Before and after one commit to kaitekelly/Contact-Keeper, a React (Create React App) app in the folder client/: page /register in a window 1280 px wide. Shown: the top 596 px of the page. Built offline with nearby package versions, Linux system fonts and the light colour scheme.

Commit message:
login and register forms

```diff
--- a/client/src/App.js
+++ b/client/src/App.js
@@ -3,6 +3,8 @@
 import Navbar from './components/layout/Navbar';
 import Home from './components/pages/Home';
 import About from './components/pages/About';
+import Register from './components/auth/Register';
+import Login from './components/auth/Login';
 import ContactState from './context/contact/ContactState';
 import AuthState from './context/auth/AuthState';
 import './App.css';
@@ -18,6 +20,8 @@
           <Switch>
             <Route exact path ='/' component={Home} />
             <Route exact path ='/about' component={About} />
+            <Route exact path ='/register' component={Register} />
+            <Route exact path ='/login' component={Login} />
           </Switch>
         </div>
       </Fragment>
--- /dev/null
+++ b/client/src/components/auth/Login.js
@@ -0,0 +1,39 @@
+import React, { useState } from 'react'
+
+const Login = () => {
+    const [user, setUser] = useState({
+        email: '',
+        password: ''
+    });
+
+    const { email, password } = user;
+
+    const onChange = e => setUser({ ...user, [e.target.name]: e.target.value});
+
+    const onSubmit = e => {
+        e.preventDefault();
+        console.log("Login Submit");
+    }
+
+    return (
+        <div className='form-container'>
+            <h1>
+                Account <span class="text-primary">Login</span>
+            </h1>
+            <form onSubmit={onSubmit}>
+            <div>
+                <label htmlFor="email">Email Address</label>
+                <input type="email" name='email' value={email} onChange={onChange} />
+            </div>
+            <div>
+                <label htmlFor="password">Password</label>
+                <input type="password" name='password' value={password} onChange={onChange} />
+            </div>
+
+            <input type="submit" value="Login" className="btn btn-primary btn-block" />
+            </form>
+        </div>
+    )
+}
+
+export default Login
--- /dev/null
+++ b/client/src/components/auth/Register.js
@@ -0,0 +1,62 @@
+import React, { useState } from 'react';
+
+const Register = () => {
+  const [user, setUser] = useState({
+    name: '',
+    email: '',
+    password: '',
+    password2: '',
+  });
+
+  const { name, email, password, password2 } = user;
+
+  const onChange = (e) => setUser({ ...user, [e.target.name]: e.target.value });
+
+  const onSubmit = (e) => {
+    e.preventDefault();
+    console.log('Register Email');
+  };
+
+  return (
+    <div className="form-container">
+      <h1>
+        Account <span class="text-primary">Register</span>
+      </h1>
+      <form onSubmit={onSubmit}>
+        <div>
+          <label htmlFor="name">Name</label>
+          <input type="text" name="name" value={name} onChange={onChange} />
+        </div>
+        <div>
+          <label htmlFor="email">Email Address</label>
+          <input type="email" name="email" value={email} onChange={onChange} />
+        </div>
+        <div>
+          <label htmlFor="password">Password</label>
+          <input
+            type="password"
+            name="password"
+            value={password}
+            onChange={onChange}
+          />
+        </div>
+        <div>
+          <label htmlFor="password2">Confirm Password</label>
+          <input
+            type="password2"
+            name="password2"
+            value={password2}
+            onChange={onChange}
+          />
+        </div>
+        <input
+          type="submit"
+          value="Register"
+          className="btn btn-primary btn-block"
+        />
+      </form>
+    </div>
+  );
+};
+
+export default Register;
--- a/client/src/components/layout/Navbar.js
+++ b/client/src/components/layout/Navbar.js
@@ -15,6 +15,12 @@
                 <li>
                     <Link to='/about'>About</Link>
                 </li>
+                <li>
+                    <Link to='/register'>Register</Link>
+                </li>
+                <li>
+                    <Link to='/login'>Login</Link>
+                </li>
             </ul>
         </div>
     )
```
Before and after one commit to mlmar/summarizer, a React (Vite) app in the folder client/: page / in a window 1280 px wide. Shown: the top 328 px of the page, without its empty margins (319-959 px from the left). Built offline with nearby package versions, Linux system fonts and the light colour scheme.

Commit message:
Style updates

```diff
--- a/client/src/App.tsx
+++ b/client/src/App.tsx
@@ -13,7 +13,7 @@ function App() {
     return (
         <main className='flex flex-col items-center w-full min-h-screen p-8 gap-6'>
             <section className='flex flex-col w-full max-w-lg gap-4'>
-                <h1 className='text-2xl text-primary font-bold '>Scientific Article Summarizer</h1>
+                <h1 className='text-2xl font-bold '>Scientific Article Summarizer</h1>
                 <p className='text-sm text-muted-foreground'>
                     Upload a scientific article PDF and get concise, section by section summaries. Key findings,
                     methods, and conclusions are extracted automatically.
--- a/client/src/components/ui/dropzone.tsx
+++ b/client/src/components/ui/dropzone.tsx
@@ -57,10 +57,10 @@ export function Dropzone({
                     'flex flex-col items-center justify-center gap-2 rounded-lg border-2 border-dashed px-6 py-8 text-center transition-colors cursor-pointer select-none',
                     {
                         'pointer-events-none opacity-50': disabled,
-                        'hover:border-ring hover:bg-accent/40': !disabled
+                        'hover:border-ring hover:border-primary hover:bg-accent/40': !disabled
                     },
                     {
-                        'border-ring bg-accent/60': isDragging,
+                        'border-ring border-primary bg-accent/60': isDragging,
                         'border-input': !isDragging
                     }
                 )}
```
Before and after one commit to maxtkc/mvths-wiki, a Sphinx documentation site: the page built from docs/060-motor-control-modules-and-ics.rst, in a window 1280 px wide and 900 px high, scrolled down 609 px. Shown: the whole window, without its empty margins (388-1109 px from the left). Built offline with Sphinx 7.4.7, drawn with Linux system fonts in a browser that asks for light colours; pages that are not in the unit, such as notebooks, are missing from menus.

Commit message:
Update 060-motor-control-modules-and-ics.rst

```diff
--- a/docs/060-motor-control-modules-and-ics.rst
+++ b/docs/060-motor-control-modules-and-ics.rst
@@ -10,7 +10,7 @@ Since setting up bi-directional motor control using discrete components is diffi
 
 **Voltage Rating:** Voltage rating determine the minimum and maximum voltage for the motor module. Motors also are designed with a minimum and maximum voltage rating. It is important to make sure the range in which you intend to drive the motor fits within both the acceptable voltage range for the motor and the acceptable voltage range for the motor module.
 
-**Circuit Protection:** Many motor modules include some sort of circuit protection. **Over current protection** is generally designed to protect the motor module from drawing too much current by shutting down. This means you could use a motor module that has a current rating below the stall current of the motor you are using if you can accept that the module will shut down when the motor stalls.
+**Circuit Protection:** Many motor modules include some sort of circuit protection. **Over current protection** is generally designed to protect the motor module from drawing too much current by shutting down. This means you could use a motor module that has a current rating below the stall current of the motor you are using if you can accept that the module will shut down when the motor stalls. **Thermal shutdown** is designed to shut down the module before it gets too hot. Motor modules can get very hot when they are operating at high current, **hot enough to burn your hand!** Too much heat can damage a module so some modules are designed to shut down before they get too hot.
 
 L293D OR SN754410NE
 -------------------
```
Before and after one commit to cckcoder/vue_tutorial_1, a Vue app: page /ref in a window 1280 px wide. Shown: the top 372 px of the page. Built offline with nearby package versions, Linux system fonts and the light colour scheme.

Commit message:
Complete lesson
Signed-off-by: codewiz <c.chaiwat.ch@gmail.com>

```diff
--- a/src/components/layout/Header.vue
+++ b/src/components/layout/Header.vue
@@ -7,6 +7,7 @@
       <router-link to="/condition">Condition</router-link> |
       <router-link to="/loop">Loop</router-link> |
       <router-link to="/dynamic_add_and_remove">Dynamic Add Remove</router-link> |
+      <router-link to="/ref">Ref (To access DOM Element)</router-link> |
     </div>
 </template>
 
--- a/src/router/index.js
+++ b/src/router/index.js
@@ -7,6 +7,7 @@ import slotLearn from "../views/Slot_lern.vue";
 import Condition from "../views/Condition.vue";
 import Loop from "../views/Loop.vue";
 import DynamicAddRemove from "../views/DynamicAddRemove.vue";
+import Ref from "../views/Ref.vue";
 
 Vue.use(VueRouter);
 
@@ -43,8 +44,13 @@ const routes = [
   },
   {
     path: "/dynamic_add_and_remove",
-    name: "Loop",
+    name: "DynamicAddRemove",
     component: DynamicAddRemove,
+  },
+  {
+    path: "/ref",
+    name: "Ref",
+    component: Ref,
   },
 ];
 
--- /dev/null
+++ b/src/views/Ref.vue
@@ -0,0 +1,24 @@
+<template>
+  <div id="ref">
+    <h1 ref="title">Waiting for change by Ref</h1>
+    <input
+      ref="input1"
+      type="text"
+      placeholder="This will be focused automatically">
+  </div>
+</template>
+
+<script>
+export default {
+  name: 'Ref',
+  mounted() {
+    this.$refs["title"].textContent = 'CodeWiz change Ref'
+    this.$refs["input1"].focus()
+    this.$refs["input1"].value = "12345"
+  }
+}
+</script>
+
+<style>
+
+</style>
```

#####

Task objective:
Pick each line holding the word "value" out of the data and copy it.

Result of this exercise:
+    const onChange = e => setUser({ ...user, [e.target.name]: e.target.value});
+                <input type="email" name='email' value={email} onChange={onChange} />
+                <input type="password" name='password' value={password} onChange={onChange} />
+            <input type="submit" value="Login" className="btn btn-primary btn-block" />
+  const onChange = (e) => setUser({ ...user, [e.target.name]: e.target.value });
+          <input type="text" name="name" value={name} onChange={onChange} />
+          <input type="email" name="email" value={email} onChange={onChange} />
+            value={password}
+            value={password2}
+          value="Register"
+    this.$refs["input1"].value = "12345"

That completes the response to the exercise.